Merga Dheresa, Tesfaye Assebe Yadeta, Tariku Dingeta, Hirbo Shore, Yadeta Dessie, Gamachis Daraje, Abera Kenay Tura*

*Bijbehorende auteur voor dit werk

    Onderzoeksoutput: ArticleAcademicpeer review


    Background Despite registering tremendous improvement as part of the Mil-lennium Development Goals, Ethiopia has still one of the highest numbers of maternal mortality. Although maternal mortality is one of the commonest in-dicators for comparison or measuring progress, its measurement remained a challenge. In a situation where, vital registration is not in place and only few women gave birth in facilities, alternative data sources from population-based surveys are essential to describe maternal deaths. In this paper, we reported estimates of maternal mortality and causes in a predominantly rural setting in eastern Ethiopia. Methods Data were used from the ongoing prospective open cohort of Kersa Health and Demographic Surveillance System (HDSS), located in eastern Ethi-opia. At enrolment, detailed sociodemographic and household conditions were recorded for every member, followed by household visit every six months to identify any vital events: births, deaths, and migration. Whenever a death was reported, additional information about the deceased ??? age, sex, pregnancy sta-tus, and perceived cause of deaths ??? were collected through interview of the closest family member(s). Then, the probable cause of death was assigned us-ing an automated verbal autopsy system (InterVA). In this paper, we included all deaths among women during pregnancy, childbirth or within 42 days of termination of pregnancy. To describe the trends, we calculated annual ma-ternal mortality ratio (MMR) along with their 95% Confidence Interval (CI). Results From 2008 to 2019, a total of 32 680 live births and 720 deaths among reproductive age women were registered. Of the 720 deaths, 158 (21.9%) were during pregnancy or within 42 days of termination of pregnancy, cor-responding with an MMR of 484 per 100 000 live births. The three leading causes of deaths were pregnancy related sepsis, obstetric haemorrhage and anaemia of pregnancy. There was non-significant reduction in the MMR from 744 in 2008 to 665 in 2019, with three lowest ratios recorded in 2013 (172 per 100 000 live births), 2009 (280 per 100 000 live births) and 2016 (285 per 100 000 live births). Conclusions There was no significant decrement of MMR during the study period. Most deaths occurred at home from pregnancy related sepsis and hae-morrhage implicating the unfinished agenda of ensuring skilled delivery and appropriate postnatal management.

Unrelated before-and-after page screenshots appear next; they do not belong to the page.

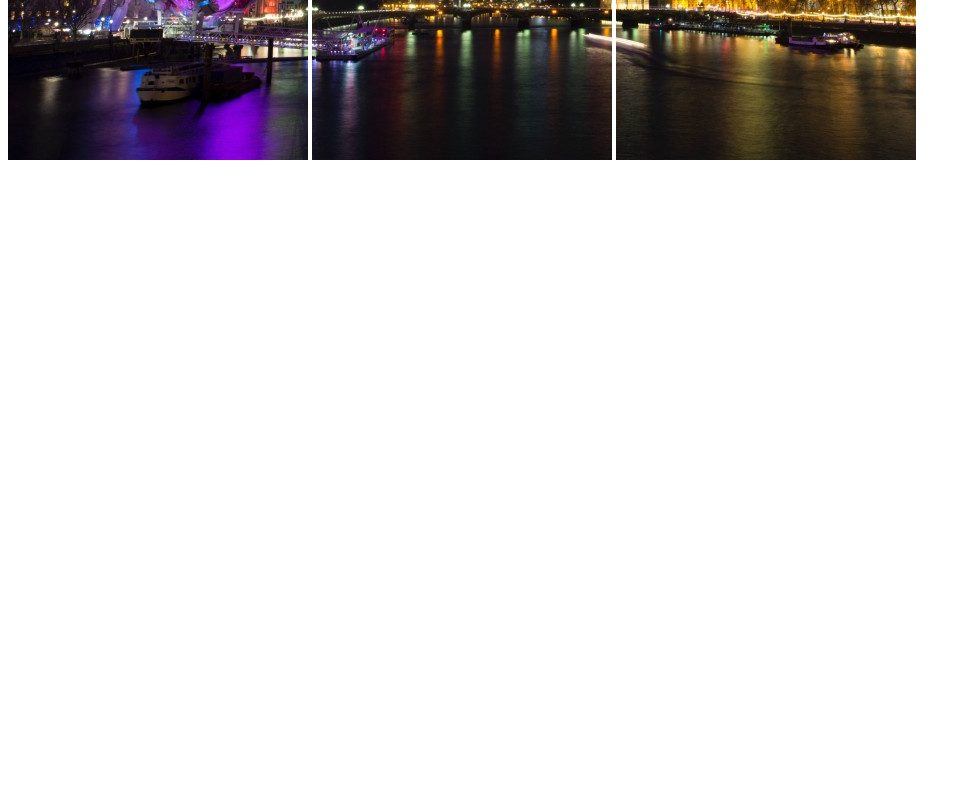
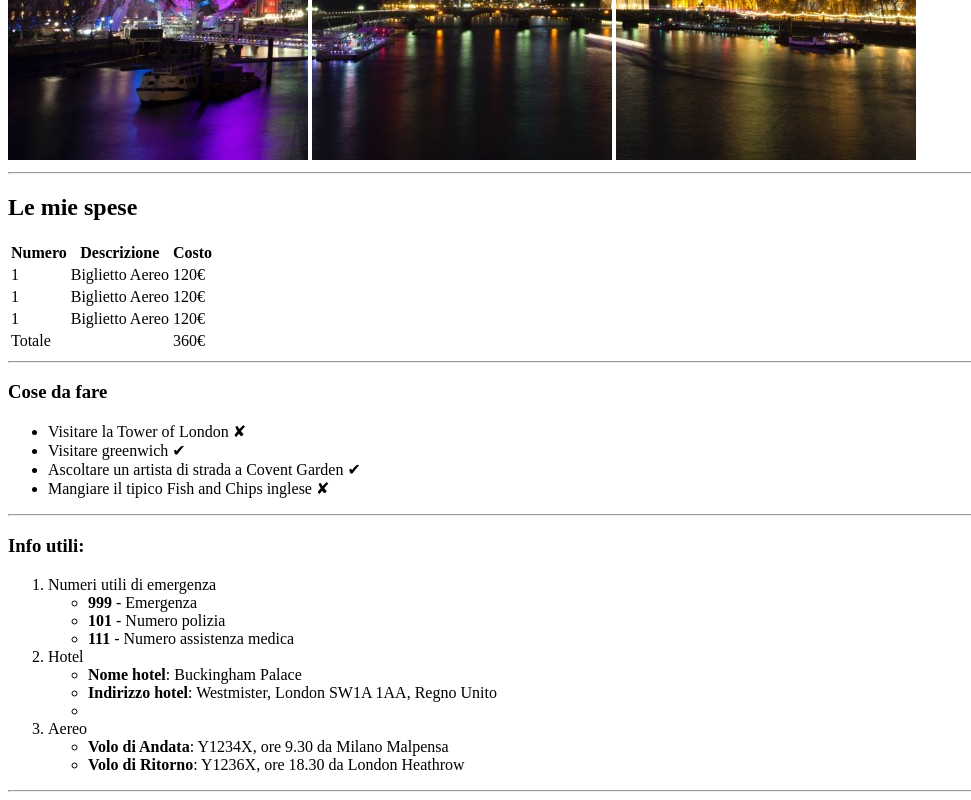
Before and after one commit to catanielena/html-london-trip, a plain HTML site: page index.html in a window 1280 px wide. Shown: the part 520-1320 px from the top of the page, without its empty margins (0-971 px from the left). Before the commit the page ends 800 px from the top, so only its background shows below. Drawn offline with Linux system fonts and the light colour scheme.

Commit message:
Aggiunto main

```diff
--- a/index.html
+++ b/index.html
@@ -16,11 +16,89 @@
                 <img src="img/pexels-bill-emrich-230794-1.jpg" alt="Londra-landscape-part2">
                 <img src="img/pexels-bill-emrich-230794-2.jpg" alt="Londra-landscape-part3">
             </div>
+            <hr>
         </header>
         <!-- /intestazione -->
 
         <!-- corpo principale_dettagli viaggio -->
         <main>
+
+             <!-- le mie spese -->
+            <section>
+                <h2>Le mie spese</h3>
+                <table>
+                    <tr>
+                        <th>Numero</th>
+                        <th>Descrizione</th>
+                        <th>Costo</th>
+                    </tr>
+                    <tr>
+                        <td>1</td>
+                        <td>Biglietto Aereo</td>
+                        <td>120€</td>
+                    </tr>
+                    <tr>
+                        <td>1</td>
+                        <td>Biglietto Aereo</td>
+                        <td>120€</td>
+                    </tr>
+                    <tr>
+                        <td>1</td>
+                        <td>Biglietto Aereo</td>
+                        <td>120€</td>
+                    </tr>
+                    <tr>
+                        <td>Totale</td>
+                        <td></td>
+                        <td>360€</td>
+                    </tr>
+                </table>
+                <hr>
+            </section>
+
+             <!-- cose da fare -->
+            <section>
+                <h3>Cose da fare</h3>
+                <ul>
+                    <li>Visitare la Tower of London &#10008;</li>
+                    <li>Visitare greenwich &#10004;</li>
+                    <li>Ascoltare un artista di strada a Covent Garden &#10004;</li>
+                    <li>Mangiare il tipico Fish and Chips inglese &#10008;</li>
+                </ul>
+                <hr>
+            </section>
+
+            <!-- info utili -->
+            <section>
+                <h3>Info utili:</h3>
+                <ol>
+                    <li>
+                        Numeri utili di emergenza
+                        <ul>
+                            <li><strong>999</strong> - Emergenza</li>
+                            <li><strong>101</strong> - Numero polizia</li>
+                            <li><strong>111</strong> - Numero assistenza medica</li>
+                        </ul>
+                    </li>
+                    <li>
+                        Hotel
+                        <ul>
+                            <li><strong>Nome hotel</strong>: Buckingham Palace</li>
+                            <li><strong>Indirizzo hotel</strong>: Westmister, London SW1A 1AA, Regno Unito</li>
+                            <li></li>
+                        </ul>
+                    </li>
+                    <li>
+                        Aereo
+                        <ul>
+                            <li><strong>Volo di Andata</strong>: Y1234X, ore 9.30 da Milano Malpensa</li>
+                            <li><strong>Volo di Ritorno</strong>: Y1236X, ore 18.30 da London Heathrow</li>
+                        </ul>
+                    </li>
+                </ol>
+                <hr>
+            </section>
+
         </main>
         <!-- /corpo principale_dettagli viaggio -->
 
```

    Originele taal-2English
    Aantal pagina's6
    TijdschriftJournal of global health
    StatusPublished - 22-jul.-2022

    Citeer dit